▸ **Recorded information**
============================================================

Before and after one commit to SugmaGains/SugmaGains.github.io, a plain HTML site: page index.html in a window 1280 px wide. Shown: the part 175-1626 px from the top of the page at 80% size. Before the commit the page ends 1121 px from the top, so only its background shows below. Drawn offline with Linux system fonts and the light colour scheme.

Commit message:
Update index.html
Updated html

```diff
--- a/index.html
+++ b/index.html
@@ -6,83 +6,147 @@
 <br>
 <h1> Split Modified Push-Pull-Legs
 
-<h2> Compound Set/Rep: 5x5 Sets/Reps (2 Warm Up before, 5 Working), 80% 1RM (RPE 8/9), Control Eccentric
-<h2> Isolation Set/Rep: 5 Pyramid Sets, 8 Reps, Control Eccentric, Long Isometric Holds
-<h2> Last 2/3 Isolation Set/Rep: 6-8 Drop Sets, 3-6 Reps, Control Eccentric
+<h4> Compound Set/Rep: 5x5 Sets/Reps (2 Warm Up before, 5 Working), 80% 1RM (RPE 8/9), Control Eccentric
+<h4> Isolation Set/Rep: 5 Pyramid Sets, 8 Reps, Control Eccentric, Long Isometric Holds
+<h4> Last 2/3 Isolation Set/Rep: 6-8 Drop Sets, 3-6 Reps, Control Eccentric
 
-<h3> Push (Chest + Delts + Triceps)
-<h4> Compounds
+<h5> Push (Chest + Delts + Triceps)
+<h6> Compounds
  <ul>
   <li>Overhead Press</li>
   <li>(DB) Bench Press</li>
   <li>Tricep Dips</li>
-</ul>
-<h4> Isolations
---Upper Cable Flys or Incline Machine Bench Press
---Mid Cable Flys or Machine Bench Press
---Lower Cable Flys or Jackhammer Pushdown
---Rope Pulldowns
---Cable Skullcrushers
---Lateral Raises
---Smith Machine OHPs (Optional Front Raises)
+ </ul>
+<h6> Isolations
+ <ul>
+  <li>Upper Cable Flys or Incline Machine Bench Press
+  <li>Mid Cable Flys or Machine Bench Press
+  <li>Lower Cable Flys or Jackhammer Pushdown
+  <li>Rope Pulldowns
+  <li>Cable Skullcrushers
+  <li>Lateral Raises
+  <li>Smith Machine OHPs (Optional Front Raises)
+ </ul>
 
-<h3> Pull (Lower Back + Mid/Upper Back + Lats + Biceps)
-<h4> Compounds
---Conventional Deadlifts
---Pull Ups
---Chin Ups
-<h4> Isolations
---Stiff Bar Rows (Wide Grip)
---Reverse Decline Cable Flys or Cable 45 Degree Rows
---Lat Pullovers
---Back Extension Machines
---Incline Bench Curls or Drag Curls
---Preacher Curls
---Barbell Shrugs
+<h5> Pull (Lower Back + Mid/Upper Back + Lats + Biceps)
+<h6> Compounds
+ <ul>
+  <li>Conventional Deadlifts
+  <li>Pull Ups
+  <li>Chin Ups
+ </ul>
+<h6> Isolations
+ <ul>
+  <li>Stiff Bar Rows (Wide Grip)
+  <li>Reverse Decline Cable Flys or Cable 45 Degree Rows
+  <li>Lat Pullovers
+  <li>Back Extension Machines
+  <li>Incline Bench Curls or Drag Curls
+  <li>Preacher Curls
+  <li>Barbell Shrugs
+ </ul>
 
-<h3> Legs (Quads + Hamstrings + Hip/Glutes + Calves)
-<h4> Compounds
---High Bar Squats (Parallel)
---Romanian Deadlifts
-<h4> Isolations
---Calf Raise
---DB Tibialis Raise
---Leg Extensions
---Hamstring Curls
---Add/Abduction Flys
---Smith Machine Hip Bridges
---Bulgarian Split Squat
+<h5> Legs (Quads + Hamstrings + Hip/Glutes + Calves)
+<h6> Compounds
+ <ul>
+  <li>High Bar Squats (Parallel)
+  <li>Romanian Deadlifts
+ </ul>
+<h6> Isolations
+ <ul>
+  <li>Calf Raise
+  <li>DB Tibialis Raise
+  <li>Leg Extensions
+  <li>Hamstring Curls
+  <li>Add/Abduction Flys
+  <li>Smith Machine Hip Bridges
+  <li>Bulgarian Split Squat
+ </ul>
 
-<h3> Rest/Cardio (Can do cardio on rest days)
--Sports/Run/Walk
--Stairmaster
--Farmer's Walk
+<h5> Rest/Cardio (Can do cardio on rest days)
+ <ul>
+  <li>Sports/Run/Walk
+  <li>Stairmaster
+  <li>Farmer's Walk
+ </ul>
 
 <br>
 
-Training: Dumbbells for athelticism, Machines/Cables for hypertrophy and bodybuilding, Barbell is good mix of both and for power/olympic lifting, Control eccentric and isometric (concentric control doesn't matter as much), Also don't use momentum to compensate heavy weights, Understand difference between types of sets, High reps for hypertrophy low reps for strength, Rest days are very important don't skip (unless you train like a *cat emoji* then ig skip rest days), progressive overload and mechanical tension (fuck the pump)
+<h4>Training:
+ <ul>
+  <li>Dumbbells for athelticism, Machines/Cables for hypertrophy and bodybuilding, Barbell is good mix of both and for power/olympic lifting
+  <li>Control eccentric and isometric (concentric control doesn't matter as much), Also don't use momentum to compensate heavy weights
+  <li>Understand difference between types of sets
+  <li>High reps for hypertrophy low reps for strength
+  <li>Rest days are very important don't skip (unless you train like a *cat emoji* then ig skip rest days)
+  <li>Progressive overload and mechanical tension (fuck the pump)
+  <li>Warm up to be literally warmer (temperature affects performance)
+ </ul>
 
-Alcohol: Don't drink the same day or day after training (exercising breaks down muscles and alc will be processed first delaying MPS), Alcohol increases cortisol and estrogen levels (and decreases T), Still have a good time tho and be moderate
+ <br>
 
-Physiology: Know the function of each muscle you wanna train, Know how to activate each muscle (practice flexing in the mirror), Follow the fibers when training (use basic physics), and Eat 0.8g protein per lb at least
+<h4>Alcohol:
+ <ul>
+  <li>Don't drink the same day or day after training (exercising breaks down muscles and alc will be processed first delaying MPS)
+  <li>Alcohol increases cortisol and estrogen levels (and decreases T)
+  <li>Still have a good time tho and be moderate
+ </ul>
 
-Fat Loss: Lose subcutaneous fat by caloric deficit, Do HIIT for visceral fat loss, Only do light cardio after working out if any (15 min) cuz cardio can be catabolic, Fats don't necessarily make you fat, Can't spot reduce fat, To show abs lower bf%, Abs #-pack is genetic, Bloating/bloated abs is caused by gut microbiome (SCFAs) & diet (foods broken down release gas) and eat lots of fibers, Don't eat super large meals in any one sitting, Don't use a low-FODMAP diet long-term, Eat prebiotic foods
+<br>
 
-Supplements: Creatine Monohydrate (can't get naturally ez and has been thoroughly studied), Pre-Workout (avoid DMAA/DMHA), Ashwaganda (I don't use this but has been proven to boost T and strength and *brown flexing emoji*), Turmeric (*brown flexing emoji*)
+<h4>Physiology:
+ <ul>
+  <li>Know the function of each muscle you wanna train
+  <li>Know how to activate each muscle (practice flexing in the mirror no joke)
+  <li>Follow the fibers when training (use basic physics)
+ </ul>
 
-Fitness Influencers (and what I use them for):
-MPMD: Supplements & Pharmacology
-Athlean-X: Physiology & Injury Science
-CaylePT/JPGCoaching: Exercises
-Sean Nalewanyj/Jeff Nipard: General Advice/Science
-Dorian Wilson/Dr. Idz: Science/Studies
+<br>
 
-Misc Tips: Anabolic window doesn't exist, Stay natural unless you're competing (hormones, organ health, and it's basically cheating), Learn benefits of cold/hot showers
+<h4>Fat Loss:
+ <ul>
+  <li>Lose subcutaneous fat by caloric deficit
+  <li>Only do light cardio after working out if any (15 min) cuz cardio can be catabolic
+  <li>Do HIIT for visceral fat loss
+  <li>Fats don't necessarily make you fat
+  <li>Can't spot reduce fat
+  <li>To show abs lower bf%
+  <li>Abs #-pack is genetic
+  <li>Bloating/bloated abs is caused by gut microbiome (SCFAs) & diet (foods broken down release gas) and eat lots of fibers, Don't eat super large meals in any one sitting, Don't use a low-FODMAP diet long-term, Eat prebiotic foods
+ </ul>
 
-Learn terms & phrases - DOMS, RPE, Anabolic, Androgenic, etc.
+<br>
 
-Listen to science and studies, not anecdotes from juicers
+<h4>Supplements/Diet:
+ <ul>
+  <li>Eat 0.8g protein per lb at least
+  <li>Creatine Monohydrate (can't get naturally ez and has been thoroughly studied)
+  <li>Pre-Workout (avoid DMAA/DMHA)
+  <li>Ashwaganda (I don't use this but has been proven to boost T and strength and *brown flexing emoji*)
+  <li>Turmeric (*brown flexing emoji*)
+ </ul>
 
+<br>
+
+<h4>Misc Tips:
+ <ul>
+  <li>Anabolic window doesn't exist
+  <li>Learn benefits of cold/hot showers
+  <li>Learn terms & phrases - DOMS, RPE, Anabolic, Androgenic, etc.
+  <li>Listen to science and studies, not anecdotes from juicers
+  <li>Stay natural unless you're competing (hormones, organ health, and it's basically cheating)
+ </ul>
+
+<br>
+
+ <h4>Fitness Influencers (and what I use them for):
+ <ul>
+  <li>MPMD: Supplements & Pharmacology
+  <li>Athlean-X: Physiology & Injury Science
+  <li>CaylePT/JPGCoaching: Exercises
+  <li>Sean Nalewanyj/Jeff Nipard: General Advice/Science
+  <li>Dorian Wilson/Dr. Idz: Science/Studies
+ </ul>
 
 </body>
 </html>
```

============================================================

▸ **Try it**
When a line contains the string "Rows", copy it from the records.

▸ **Final answer**
---Stiff Bar Rows (Wide Grip)
---Reverse Decline Cable Flys or Cable 45 Degree Rows
+  <li>Stiff Bar Rows (Wide Grip)
+  <li>Reverse Decline Cable Flys or Cable 45 Degree Rows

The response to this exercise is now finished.